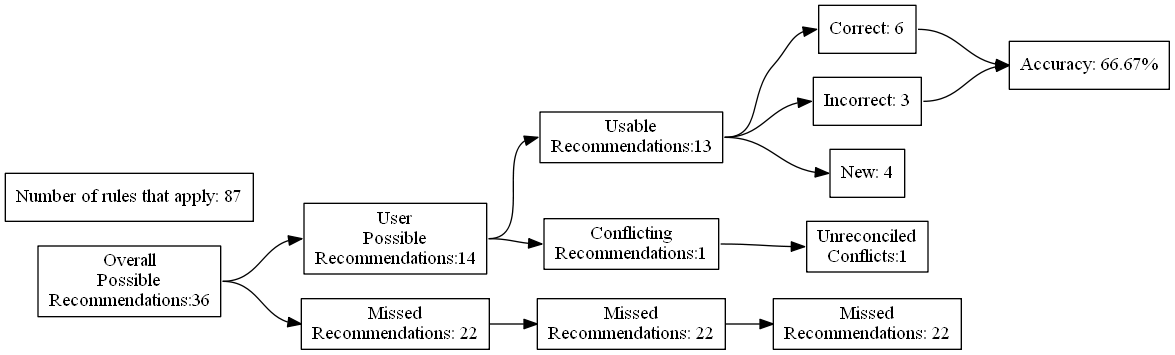
Earlier version of the Graphviz export test_renders/68.gv.png (ZaxR/ibd_diet_analysis). Its source is kept beside it as test_renders/68.gv. Its diagram source:
```dot
digraph {
	graph [rankdir=LR]
	node [pos=r shape=box]
	edge [headport=w tailport=e]
		A [label="Overall
Possible
Recommendations:36"]
		B [label="User
Possible
Recommendations:14"]
		C [label="Missed
Recommendations: 22"]
		D [label="Usable
Recommendations:13"]
		E [label="Conflicting
Recommendations:1"]
		J [label="Missed
Recommendations: 22"]
		M [label="Unreconciled
Conflicts:1"]
		F [label="Correct: 6"]
		G [label="Incorrect: 3"]
		H [label="New: 4"]
		K [label="Missed
Recommendations: 22"]
		I [label="Accuracy: 66.67%"]
		l [label="Number of rules that apply: 87"]
			A -> B
			A -> C
			B -> D
			B -> E
			D -> F
			D -> G
			D -> H
			F -> I
			G -> I
			C -> J
			J -> K
			E -> M
}
```
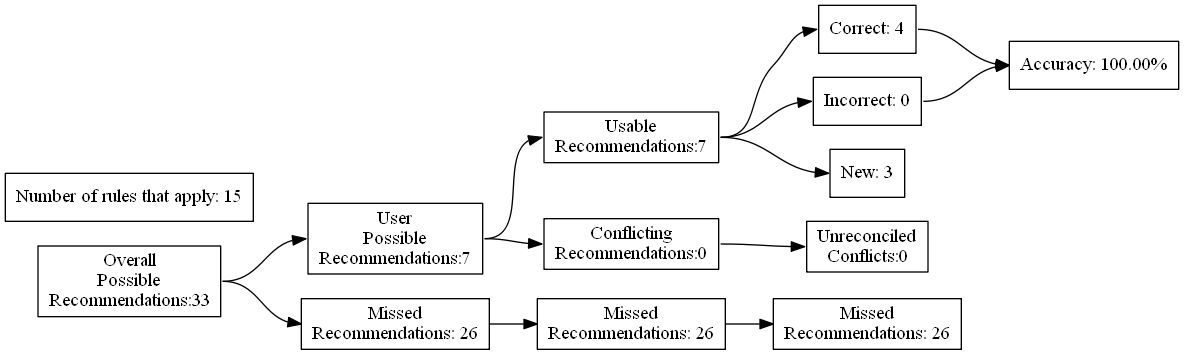
The same diagram one commit later.

The edit, as a diff of the source:
```diff
@@ -4,27 +4,27 @@
 	edge [headport=w tailport=e]
 		A [label="Overall
 Possible
-Recommendations:36"]
+Recommendations:33"]
 		B [label="User
 Possible
-Recommendations:14"]
+Recommendations:7"]
 		C [label="Missed
-Recommendations: 22"]
+Recommendations: 26"]
 		D [label="Usable
-Recommendations:13"]
+Recommendations:7"]
 		E [label="Conflicting
-Recommendations:1"]
+Recommendations:0"]
 		J [label="Missed
-Recommendations: 22"]
+Recommendations: 26"]
 		M [label="Unreconciled
-Conflicts:1"]
-		F [label="Correct: 6"]
-		G [label="Incorrect: 3"]
-		H [label="New: 4"]
+Conflicts:0"]
+		F [label="Correct: 4"]
+		G [label="Incorrect: 0"]
+		H [label="New: 3"]
 		K [label="Missed
-Recommendations: 22"]
-		I [label="Accuracy: 66.67%"]
-		l [label="Number of rules that apply: 87"]
+Recommendations: 26"]
+		I [label="Accuracy: 100.00%"]
+		l [label="Number of rules that apply: 15"]
 			A -> B
 			A -> C
 			B -> D
```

### WORK TASK
Search the records for the string "Accuracy", and copy every line that holds it.

### OUTPUT FOR THIS EXERCISE
		I [label="Accuracy: 66.67%"]
-		I [label="Accuracy: 66.67%"]
+		I [label="Accuracy: 100.00%"]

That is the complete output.